Figure 1 ranks from best to worst the nine small-cap value ETFs that meet our liquidity standards and Figure 2 shows the five best and worst-rated small-cap value mutual funds. The best ETFs and mutual funds allocate more value to Attractive-or-better-rated stocks than the worst, which allocate too much value to Neutral-or-worse-rated stocks.
To identify the best and avoid the worst ETFs and mutual funds within the small-cap value style, investors need a predictive rating based on (1) stocks ratings of the holdings and (2) the all-in expenses of each ETF and mutual fund. Investors need not rely on backward-looking ratings. My fund rating methodology is detailed here.
Investors should not buy any small-cap value ETFs or mutual funds because none get an Attractive-or-better rating. If you must have exposure to this style, you should buy a basket of Attractive-or-better rated stocks and avoid paying undeserved fund fees. Active management has a long history of not paying off.
Figure 1: ETFs with the Best & Worst Ratings – Top 5 (where available)
Sources: New Constructs, LLC and company filings
Two ETFs are excluded from Figure 1 because their total net assets (TNA) are below $100 million and do not meet our liquidity standards. See ratings and reports on these two ETFs on my ETF screener.
Figure 2: Mutual Funds with the Best & Worst Ratings – Top 5
Sources: New Constructs, LLC and company filings
WisdomTree SmallCap Earnings Fund [s: EES] is my top-rated small-cap value ETF and James Advantage Funds: James Small Cap Fund [s: JASCX] is my top-rated small-cap value mutual fund. Both funds earn my Neutral rating.
ProShares Ultra Russell2000 Value [s: UVT] is my worst-rated small-cap value ETF and Touchstone Funds Group Trust: Touchstone Small Cap Value Fund [s: TVOAX] is my worst-rated small-cap value mutual fund. Both earn my Very Dangerous rating.
Figure 3 shows that 378 out of the 2290 stocks (over 19% of the total net assets) held by small-cap value ETFs and mutual funds get an Attractive-or-better rating. However, none of the 16 small-cap value ETFs and none of the 309 small-cap value mutual funds get an Attractive-or-better rating.
The takeaways are: mutual fund managers allocate too much capital to low-quality stocks and small-cap value ETFs hold poor quality stocks.
Figure 3: Small-cap Value Style Landscape For ETFs, Mutual Funds & Stocks
Investors need to tread carefully when considering small-cap value ETFs and mutual funds, as none of the ETFs or mutual funds in the small-cap value style allocate enough value to Attractive-or-better-rated stocks to earn an Attractive rating. Focus on individual stocks instead.

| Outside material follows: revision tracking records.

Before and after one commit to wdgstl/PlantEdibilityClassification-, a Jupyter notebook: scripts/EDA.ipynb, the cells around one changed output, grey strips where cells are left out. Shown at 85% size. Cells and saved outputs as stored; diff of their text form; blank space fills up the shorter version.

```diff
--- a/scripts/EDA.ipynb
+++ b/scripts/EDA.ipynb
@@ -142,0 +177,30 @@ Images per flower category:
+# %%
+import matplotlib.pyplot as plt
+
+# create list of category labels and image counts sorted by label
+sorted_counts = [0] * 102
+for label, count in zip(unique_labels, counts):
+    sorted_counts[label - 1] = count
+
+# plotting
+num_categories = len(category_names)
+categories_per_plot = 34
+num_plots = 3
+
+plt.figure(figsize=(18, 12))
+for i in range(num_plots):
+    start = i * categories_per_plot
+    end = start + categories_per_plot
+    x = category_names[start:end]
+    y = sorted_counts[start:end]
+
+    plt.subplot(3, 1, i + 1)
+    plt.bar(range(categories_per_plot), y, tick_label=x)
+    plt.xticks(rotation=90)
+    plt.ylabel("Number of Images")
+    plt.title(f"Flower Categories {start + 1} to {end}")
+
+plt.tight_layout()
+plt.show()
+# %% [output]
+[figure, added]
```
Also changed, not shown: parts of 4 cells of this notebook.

Bridgepoint Education, Inc. [s: BPI] is one of my favorite stocks held by small-cap value ETFs and mutual funds and earns my Very Attractive rating. BPI’s business model of affordable tuition and easy online access has been very successful, generating a current return on invested capital (ROIC) of 75%, better than 99% of Russell 3000 companies. For the entirety of its three-year history as a publically traded company, BPI has consistently generated an ROIC above 35%. BPI’s current stock price of $20.15 implies that the company’s after-tax profits (NOPAT) will permanently decrease by over 60%. With management’s history of superior performance, I see little downside risk with a lot of upside potential.
Healthcare Realty Trust, Inc. [s: HR] is one of my least favorite stocks held by small-cap value ETFs and mutual funds and earns my Very Dangerous rating. HR is a perennial value destroyer. The company has generated negative economic earnings in all 14 years I have under coverage, back to at least 1998. HR’s current 0% return on invested capital (ROIC) puts it in the bottom quintile of Russell 3000 companies. HR’s focus on owning outpatient facilities near hospitals has not generated the kind of returns to justify the risk of investing in the stock.

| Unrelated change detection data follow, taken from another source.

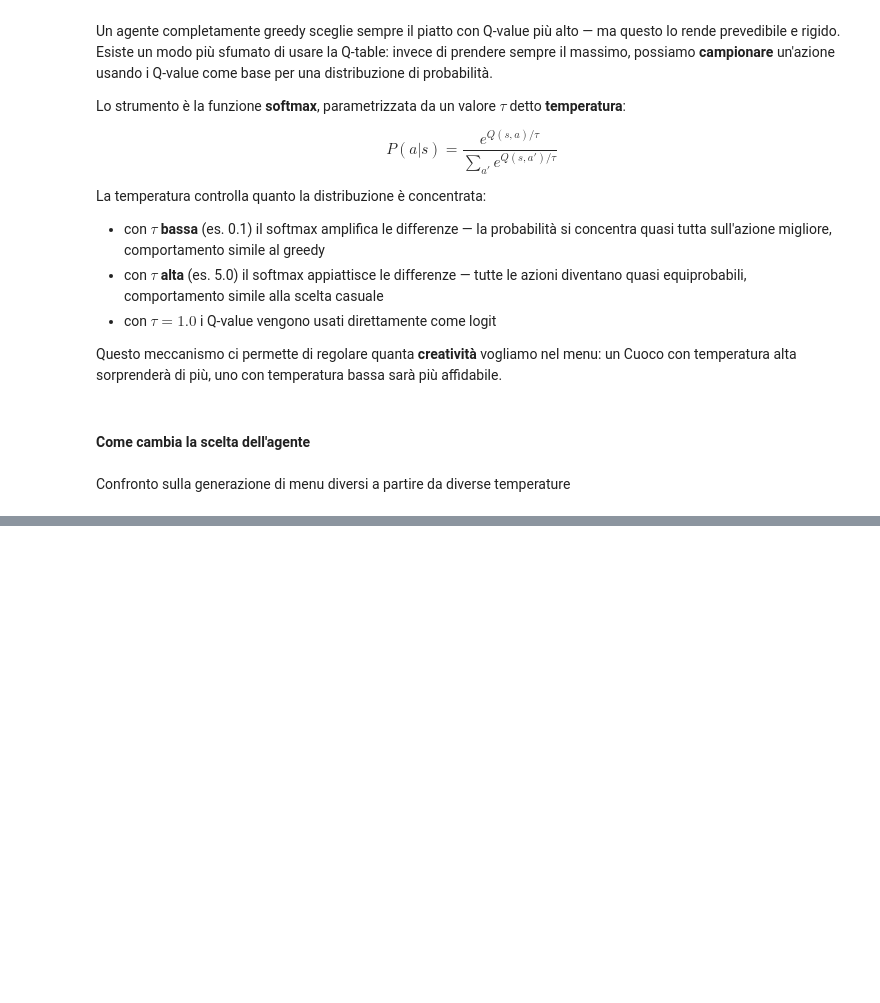
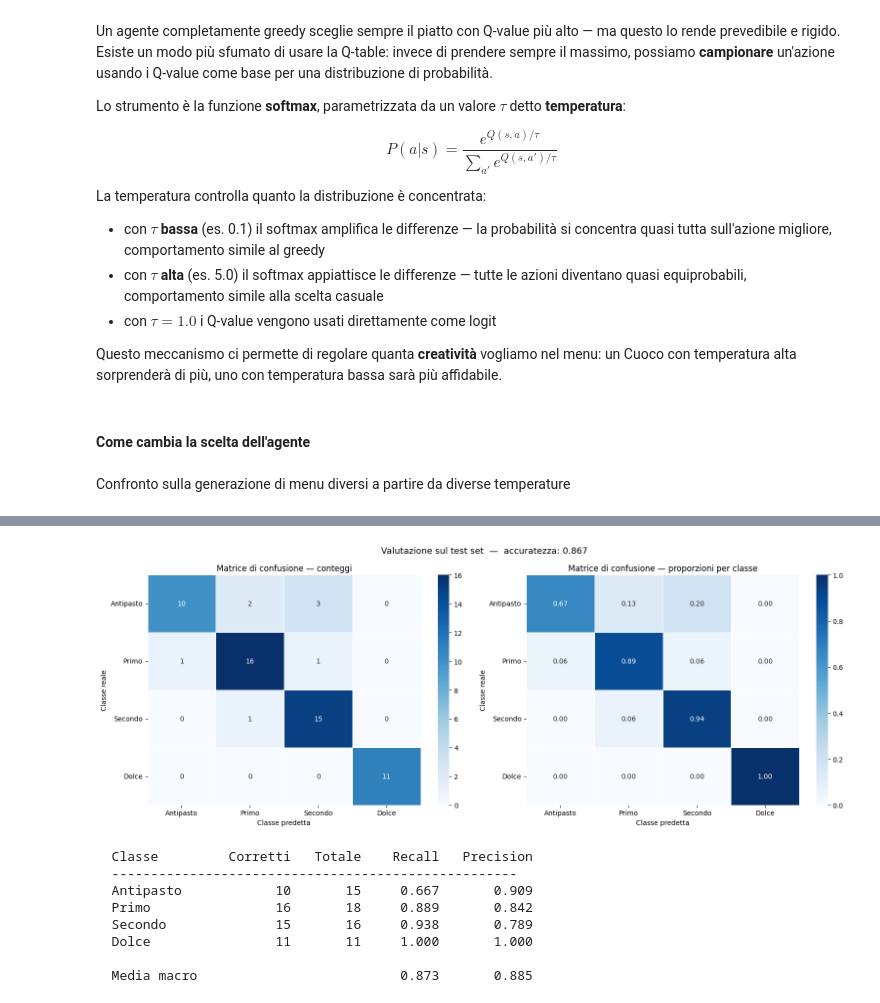
Before and after one commit to afflint/tdl, a Jupyter notebook: 2025-26/machine_learning.ipynb, the cells around one changed output, grey strips where cells are left out. Cells and saved outputs as stored; diff of their text form; code cells hidden in the pictures; blank space fills up the shorter version.

```diff
--- a/2025-26/machine_learning.ipynb
+++ b/2025-26/machine_learning.ipynb
@@ -1121,0 +2009,68 @@ print_menus(agent, n=10, temperature=0.9)
+# %%
+# --- Evaluation on test set ---
+
+_, probs_test = forward(X_test, W_trained, b_trained)
+y_pred        = np.argmax(probs_test, axis=1)
+
+test_acc  = accuracy(probs_test, y_test)
+test_loss = cross_entropy(probs_test, Y_test)
+
+print(f"Test set — loss: {test_loss:.4f}  |  accuratezza: {test_acc:.3f}")
+print(f"Training  — loss: {history['train_loss'][-1]:.4f}  |  "
+      f"accuratezza: {history['train_acc'][-1]:.3f}")
+
+# --- Confusion matrix ---
+def confusion_matrix(y_true, y_pred, n_classes):
+    """Compute confusion matrix from integer label arrays."""
+    cm = np.zeros((n_classes, n_classes), dtype=int)
+    for true, pred in zip(y_true, y_pred):
+        cm[true, pred] += 1
+    return cm
+
+cm = confusion_matrix(y_test, y_pred, len(CLASSES))
+
+# --- Plot ---
+fig, axes = plt.subplots(1, 2, figsize=(16, 6))
+
+# Left: raw counts
+sns.heatmap(cm,
+            annot=True, fmt='d', cmap='Blues',
+            xticklabels=CLASSES, yticklabels=CLASSES,
+            linewidths=0.5, ax=axes[0])
+axes[0].set_title('Matrice di confusione — conteggi')
+axes[0].set_xlabel('Classe predetta')
+axes[0].set_ylabel('Classe reale')
+axes[0].set_yticklabels(axes[0].get_yticklabels(), rotation=0)
+
+# Right: normalized by row (recall per class)
+cm_norm = cm.astype(float) / cm.sum(axis=1, keepdims=True)
+sns.heatmap(cm_norm,
+            annot=True, fmt='.2f', cmap='Blues',
+            xticklabels=CLASSES, yticklabels=CLASSES,
+            linewidths=0.5, vmin=0, vmax=1, ax=axes[1])
+axes[1].set_title('Matrice di confusione — proporzioni per classe')
+axes[1].set_xlabel('Classe predetta')
+axes[1].set_ylabel('Classe reale')
+axes[1].set_yticklabels(axes[1].get_yticklabels(), rotation=0)
+
+plt.suptitle(f'Valutazione sul test set  —  accuratezza: {test_acc:.3f}',
+             fontsize=13)
+plt.tight_layout()
+plt.show()
+
+# --- Per-class summary ---
+print(f"\n  {'Classe':<12}  {'Corretti':>9}  {'Totale':>7}  {'Recall':>8}  {'Precision':>10}")
+print(f"  {'-'*52}")
+for i, cls in enumerate(CLASSES):
+    correct   = cm[i, i]
+    total_row = cm[i].sum()    # all examples of this class (for recall)
+    total_col = cm[:, i].sum() # all examples predicted as this class (for precision)
+    recall    = correct / total_row if total_row > 0 else 0
+    precision = correct / total_col if total_col > 0 else 0
+    print(f"  {cls:<12}  {correct:>9}  {total_row:>7}  {recall:>8.3f}  {precision:>10.3f}")
+
+# --- Macro averages ---
+recalls    = [cm[i, i] / cm[i].sum()    for i in range(len(CLASSES)) if cm[i].sum() > 0]
+precisions = [cm[i, i] / cm[:, i].sum() for i in range(len(CLASSES)) if cm[:, i].sum() > 0]
+print(f"\n  {'Media macro':<12}  {'':>9}  {'':>7}  {np.mean(recalls):>8.3f}  {np.mean(precisions):>10.3f}")
+# %% [output]
@@ -1121,0 +2079,9 @@ print_menus(agent, n=10, temperature=0.9)
+[figure, added]
+  Classe         Corretti   Totale    Recall   Precision
+  ----------------------------------------------------
+  Antipasto            10       15     0.667       0.909
+  Primo                16       18     0.889       0.842
+  Secondo              15       16     0.938       0.789
+  Dolce                11       11     1.000       1.000
+
+  Media macro                          0.873       0.885
```
Also changed, not shown: parts of 30 cells of this notebook, 1 other file.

Figures 4 and 5 show the rating landscape of all small-cap value ETFs and mutual funds.
Our style roadmap report ranks all styles and highlights those that offer the best investments.
Figure 4: Separating the Best ETFs From the Worst Funds

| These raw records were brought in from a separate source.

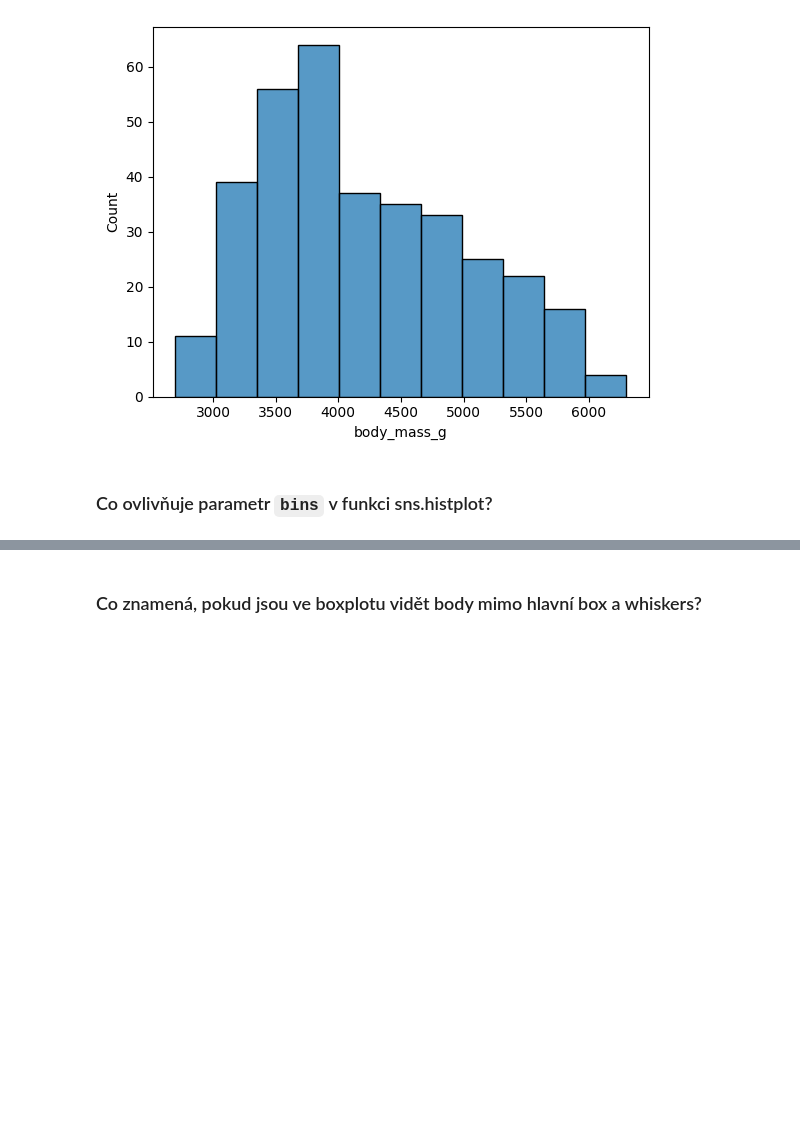
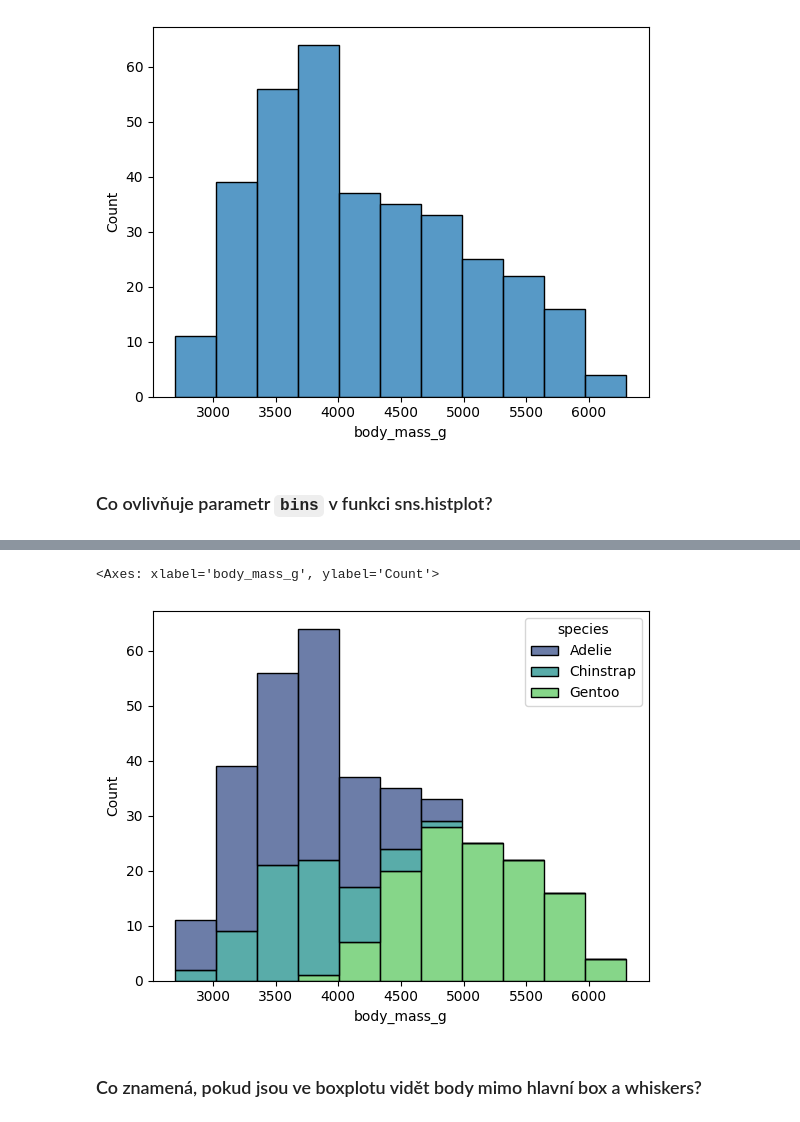
Before and after one commit to AnetaPopelova/czechitas-python-pro-datovou-analyzu-2024-09, a Jupyter notebook: notebooks/reseni-kvizu/kviz-04.ipynb, the cells around one changed output, grey strips where cells are left out. Saved outputs shown, nothing was run; the diff lists cells and outputs as text; code cells hidden in the pictures; blank space fills up the shorter version.

```diff
--- a/notebooks/reseni-kvizu/kviz-04.ipynb
+++ b/notebooks/reseni-kvizu/kviz-04.ipynb
@@ -165,3 +166,10 @@ ax.set(
+# %%
+# Když zadáváte celý dataset (data): je to flexibilnější pro práci s více proměnnými, například při použití hue, col, row, a dalších.
+sns.histplot(data=data, x="body_mass_g", hue="species",
+             palette="viridis", multiple="stack")
+# %% [output]
+<Axes: xlabel='body_mass_g', ylabel='Count'>
+[figure, added]
 # %% [markdown]
 ### Co znamená, pokud jsou ve boxplotu vidět body mimo hlavní box a whiskers?
 # %%
```
Also changed, not shown: parts of 4 cells of this notebook.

Figure 5: Separating the Best Mutual Funds From the Worst Funds
Review my full list of ratings and rankings along with free reports on all 16 ETFs and 309 mutual funds in the small-cap value style.
Disclosure: I own BPI. I receive no compensation to write about any specific stock, sector, style or theme.